(Beginning of INPUT DATA)

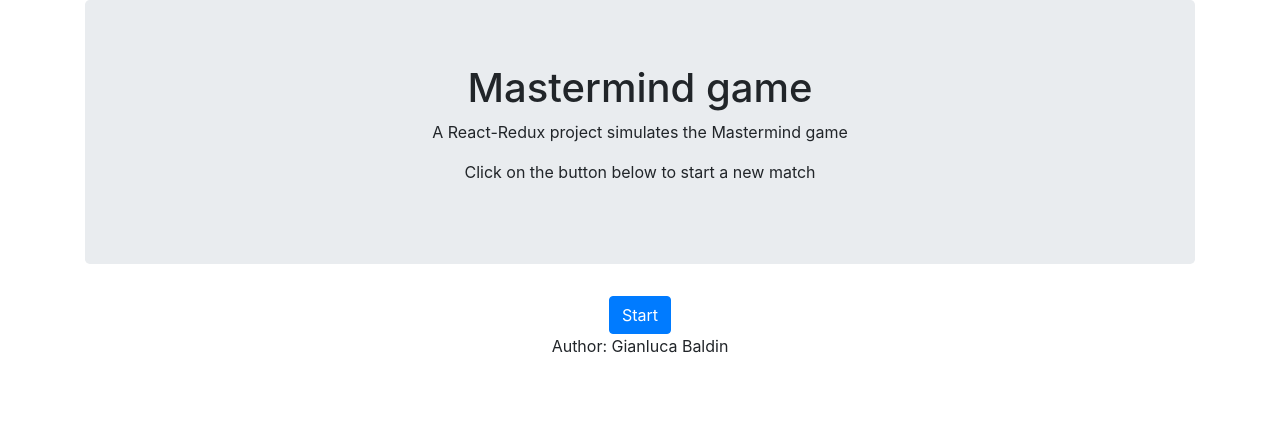
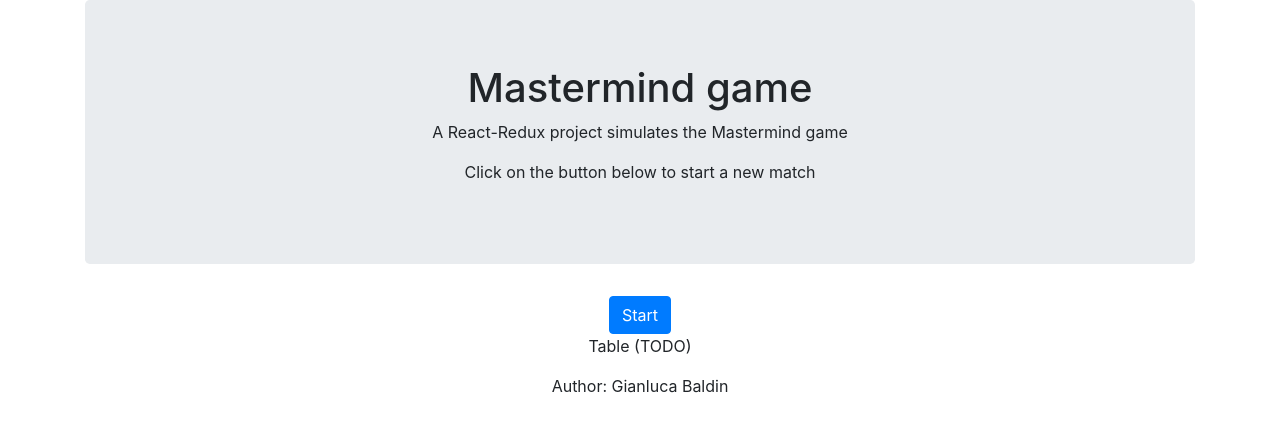
Before and after one commit to gianlucabaldin/mastermind, a React (Create React App) app: page / in a window 1280 px wide. Shown: the top 432 px of the page. Built offline with nearby package versions, Linux system fonts and the light colour scheme.

Commit message:
naming refactoring

```diff
--- a/src/App.js
+++ b/src/App.js
@@ -1,29 +1,20 @@
 import React from 'react';
 import './App.css';
-import { Button, Container, Col, Row } from 'react-bootstrap';
+import { Container } from 'react-bootstrap';
 import 'bootstrap/dist/css/bootstrap.min.css';
-import { connect } from 'react-redux';
-import { start } from './store/actions/actions'
 import { Header } from './components/Header'
 import { Footer } from './components/Footer'
+import Board from './components/Board'
 
 const App = () => {
   return (
     <Container className="App">
       <Header />
-      <Row>
-        <Col>
-          <Button variant="primary" onClick={start}>
-            Start
-          </Button>
-        </Col>
-      </Row>
+      <Board />
       <Footer />
     </Container >
   );
 }
 
-const mapDispatchToProps = {
-  start
-}
-export default connect(undefined, mapDispatchToProps)(App);
+
+export default App;
--- a/src/components/Board.js
+++ b/src/components/Board.js
@@ -1,8 +1,30 @@
 import React from 'react';
+import { Table, Row, Col, Button } from 'react-bootstrap';
+import { connect } from 'react-redux';
+import { start } from '../store/actions/mastermindActions'
 
-import { Table } from 'react-bootstrap';
+const Board = () => {
 
-export const Board = () => {
+  return (
+    <>
+      <Row>
+        <Col>
+          <Button variant="primary" onClick={start}>
+            Start
+          </Button>
+        </Col>
+      </Row>
+      <Row>
+        <Col>
+          <Table>Table (TODO)</Table>
+        </Col>
+      </Row>
+    </>
+  )
+}
 
-  return <Table>prova</Table>
+const mapDispatchToProps = {
+  start
 }
+
+export default connect(undefined, mapDispatchToProps)(Board);
--- a/src/index.js
+++ b/src/index.js
@@ -5,7 +5,7 @@ import { createStore } from 'redux';
 import './index.css';
 import App from './App';
 import * as serviceWorker from './serviceWorker';
-import reducer from './store/reducers/index';
+import { reducer } from './store/reducers/index';
 
 const store = createStore(
   reducer,
--- a/src/store/actions/actions.js
+++ b/src/store/actions/mastermindActions.js
@@ -1,4 +1,4 @@
-import {START, ATTEMPT, RESET} from '../consts/consts'
+import {START, ATTEMPT, RESET} from '../consts/mastermindConsts'
 
 export const start = () => ({
   type: START
--- a/src/store/reducers/index.js
+++ b/src/store/reducers/index.js
@@ -1,5 +1,7 @@
 import { combineReducers } from 'redux'
-import { attempts } from './reducers'
-export default combineReducers({
-  attempts
+import { mastermindReducer } from './mastermindReducer'
+
+
+export const reducer = () => combineReducers({
+  mastermindReducer
 })
--- a/src/store/reducers/reducers.js
+++ b/src/store/reducers/mastermindReducer.js
@@ -1,11 +1,11 @@
-import { START, ATTEMPT, RESET } from '../consts/consts'
+import { START, ATTEMPT, RESET } from '../consts/mastermindConsts'
 
 const initialState = {
   playing: false,
   attempts: []
 }
 
-export const attempts = (state = initialState, action) => {
+export const mastermindReducer = (state = initialState, action) => {
   switch (action.type) {
     case START:
       return {
```
Also changed, not shown: src/store/consts/mastermindConsts.js (renamed from src/store/consts/consts.js).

(End of INPUT DATA)

### THE TASK
Repeat the data word for word. Skip the pictures.

### THE COMPLETED TASK
Before and after one commit to gianlucabaldin/mastermind, a React (Create React App) app: page / in a window 1280 px wide. Shown: the top 432 px of the page. Built offline with nearby package versions, Linux system fonts and the light colour scheme.

Commit message:
naming refactoring

```diff
--- a/src/App.js
+++ b/src/App.js
@@ -1,29 +1,20 @@
 import React from 'react';
 import './App.css';
-import { Button, Container, Col, Row } from 'react-bootstrap';
+import { Container } from 'react-bootstrap';
 import 'bootstrap/dist/css/bootstrap.min.css';
-import { connect } from 'react-redux';
-import { start } from './store/actions/actions'
 import { Header } from './components/Header'
 import { Footer } from './components/Footer'
+import Board from './components/Board'
 
 const App = () => {
   return (
     <Container className="App">
       <Header />
-      <Row>
-        <Col>
-          <Button variant="primary" onClick={start}>
-            Start
-          </Button>
-        </Col>
-      </Row>
+      <Board />
       <Footer />
     </Container >
   );
 }
 
-const mapDispatchToProps = {
-  start
-}
-export default connect(undefined, mapDispatchToProps)(App);
+
+export default App;
--- a/src/components/Board.js
+++ b/src/components/Board.js
@@ -1,8 +1,30 @@
 import React from 'react';
+import { Table, Row, Col, Button } from 'react-bootstrap';
+import { connect } from 'react-redux';
+import { start } from '../store/actions/mastermindActions'
 
-import { Table } from 'react-bootstrap';
+const Board = () => {
 
-export const Board = () => {
+  return (
+    <>
+      <Row>
+        <Col>
+          <Button variant="primary" onClick={start}>
+            Start
+          </Button>
+        </Col>
+      </Row>
+      <Row>
+        <Col>
+          <Table>Table (TODO)</Table>
+        </Col>
+      </Row>
+    </>
+  )
+}
 
-  return <Table>prova</Table>
+const mapDispatchToProps = {
+  start
 }
+
+export default connect(undefined, mapDispatchToProps)(Board);
--- a/src/index.js
+++ b/src/index.js
@@ -5,7 +5,7 @@ import { createStore } from 'redux';
 import './index.css';
 import App from './App';
 import * as serviceWorker from './serviceWorker';
-import reducer from './store/reducers/index';
+import { reducer } from './store/reducers/index';
 
 const store = createStore(
   reducer,
--- a/src/store/actions/actions.js
+++ b/src/store/actions/mastermindActions.js
@@ -1,4 +1,4 @@
-import {START, ATTEMPT, RESET} from '../consts/consts'
+import {START, ATTEMPT, RESET} from '../consts/mastermindConsts'
 
 export const start = () => ({
   type: START
--- a/src/store/reducers/index.js
+++ b/src/store/reducers/index.js
@@ -1,5 +1,7 @@
 import { combineReducers } from 'redux'
-import { attempts } from './reducers'
-export default combineReducers({
-  attempts
+import { mastermindReducer } from './mastermindReducer'
+
+
+export const reducer = () => combineReducers({
+  mastermindReducer
 })
--- a/src/store/reducers/reducers.js
+++ b/src/store/reducers/mastermindReducer.js
@@ -1,11 +1,11 @@
-import { START, ATTEMPT, RESET } from '../consts/consts'
+import { START, ATTEMPT, RESET } from '../consts/mastermindConsts'
 
 const initialState = {
   playing: false,
   attempts: []
 }
 
-export const attempts = (state = initialState, action) => {
+export const mastermindReducer = (state = initialState, action) => {
   switch (action.type) {
     case START:
       return {
```
Also changed, not shown: src/store/consts/mastermindConsts.js (renamed from src/store/consts/consts.js).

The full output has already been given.